» What to produce: Please show all lines of the records that include "decoration".

Dataset excerpts:
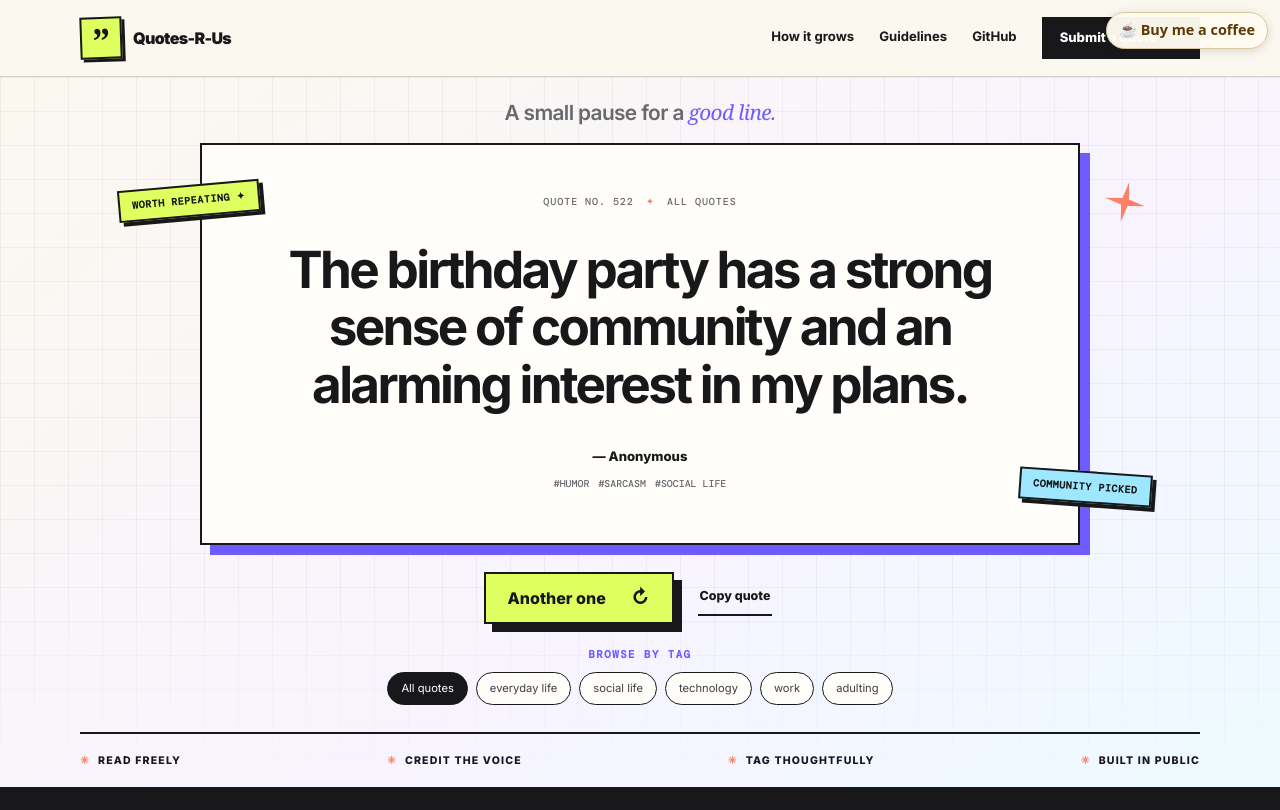
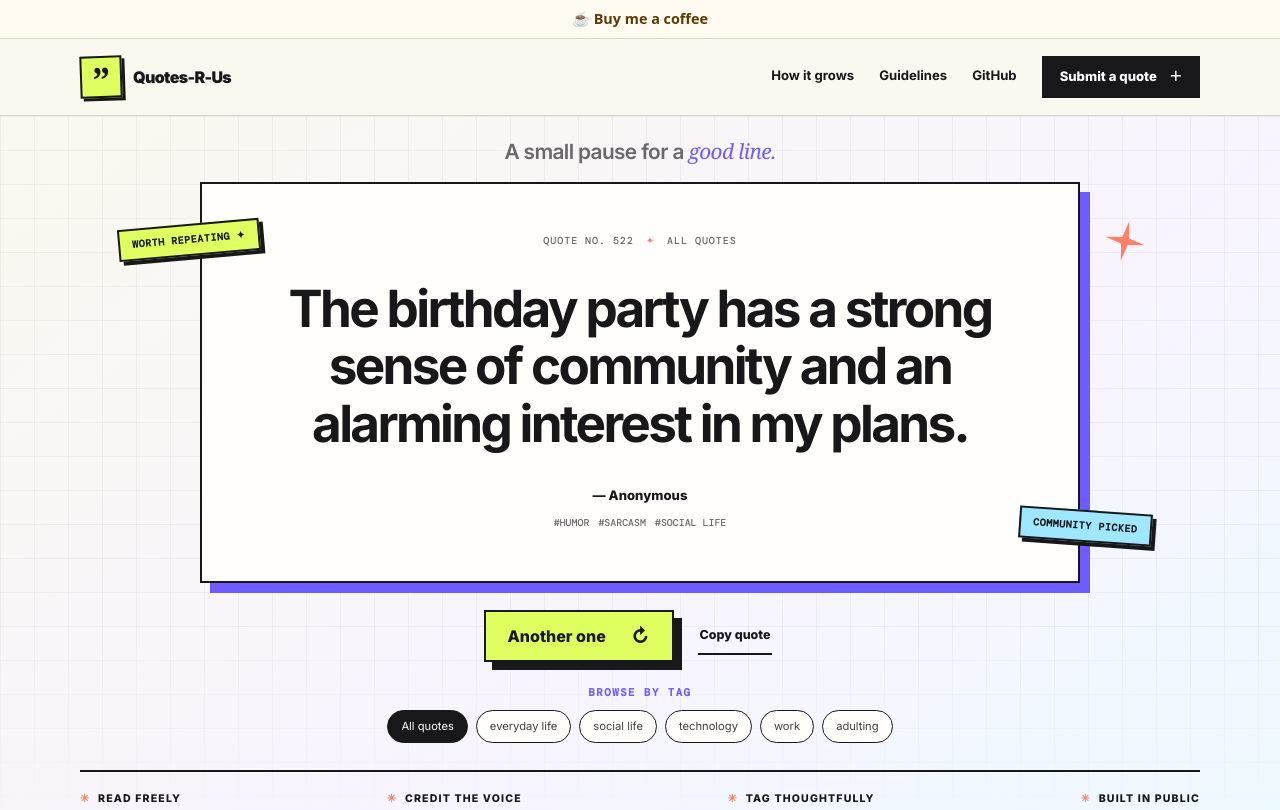
Before and after one commit to numerate64/quotes-r-us, a website: page index.html in a window 1280 px wide. Shown: the top 810 px of the page. Drawn offline with nearby package versions, Linux system fonts and the light colour scheme.

Commit message:
Place support link above page content

```diff
--- a/index.html
+++ b/index.html
@@ -15,28 +15,22 @@
   <link rel="preconnect" href="https://fonts.gstatic.com" crossorigin>
   <link href="https://fonts.googleapis.com/css2?family=DM+Mono:wght@400;500&family=Inter:wght@400;500;600;700;800;900&display=swap" rel="stylesheet">
   <link rel="stylesheet" href="styles.css?v=20261003-0955">
+
     <style id="bmc-support-style">
       .bmc-support {
-        position: fixed;
-        top: 12px;
-        right: 12px;
-        z-index: 10000;
-        margin: 0;
-        padding: 8px 12px;
-        border: 1px solid #d8c69f;
-        border-radius: 999px;
-        background: rgba(255, 251, 240, 0.97);
-        box-shadow: 0 2px 10px rgba(23, 32, 38, 0.16);
-        font: 600 0.9rem/1.3 system-ui, sans-serif;
+        display: flex; justify-content: center; align-items: center; box-sizing: border-box; width: 100%;
+        margin: 0; padding: 0.55rem 1rem; border-bottom: 1px solid #e0d5bf;
+        background: rgba(255, 251, 240, 0.98); color: #5b3a06; text-align: center;
+        font: 600 0.9rem/1.4 system-ui, sans-serif;
       }
-      .bmc-support a { color: #5b3a06; text-decoration: none; white-space: nowrap; }
-      .bmc-support a:hover, .bmc-support a:focus-visible { text-decoration: underline; }
-      @media (max-width: 520px) {
-        .bmc-support { left: 50%; right: auto; transform: translateX(-50%); }
-      }
+      .bmc-support a { color: inherit; text-decoration: none; white-space: nowrap; }
+      .bmc-support a:hover, .bmc-support a:focus-visible { text-decoration: underline; text-underline-offset: 0.15em; }
+      .bmc-support a:focus-visible { outline: 2px solid currentColor; outline-offset: 3px; }
     </style>
 </head>
 <body>
+  <div class="bmc-support"><a href="https://buymeacoffee.com/Caliche" target="_blank" rel="noopener noreferrer">☕ Buy me a coffee</a></div>
+
   <a class="skip-link" href="#main">Skip to the quote</a>
 
   <header class="site-header">
@@ -162,8 +156,6 @@
       <nav aria-label="Footer navigation"><a href="#how">How it grows</a><a href="#guidelines">Guidelines</a><a href="https://github.com/numerate64/quotes-r-us">GitHub</a></nav>
       <small>Open source and built in public.</small>
     </div>
-
-    <p class="bmc-support"><a href="https://buymeacoffee.com/Caliche" target="_blank" rel="noopener noreferrer">☕ Buy me a coffee</a></p>
 </footer>
 
   <dialog id="submit-dialog" class="submit-dialog" aria-labelledby="submit-title">
```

» Solution to the exercise:
-      .bmc-support a { color: #5b3a06; text-decoration: none; white-space: nowrap; }
-      .bmc-support a:hover, .bmc-support a:focus-visible { text-decoration: underline; }
+      .bmc-support a { color: inherit; text-decoration: none; white-space: nowrap; }
+      .bmc-support a:hover, .bmc-support a:focus-visible { text-decoration: underline; text-underline-offset: 0.15em; }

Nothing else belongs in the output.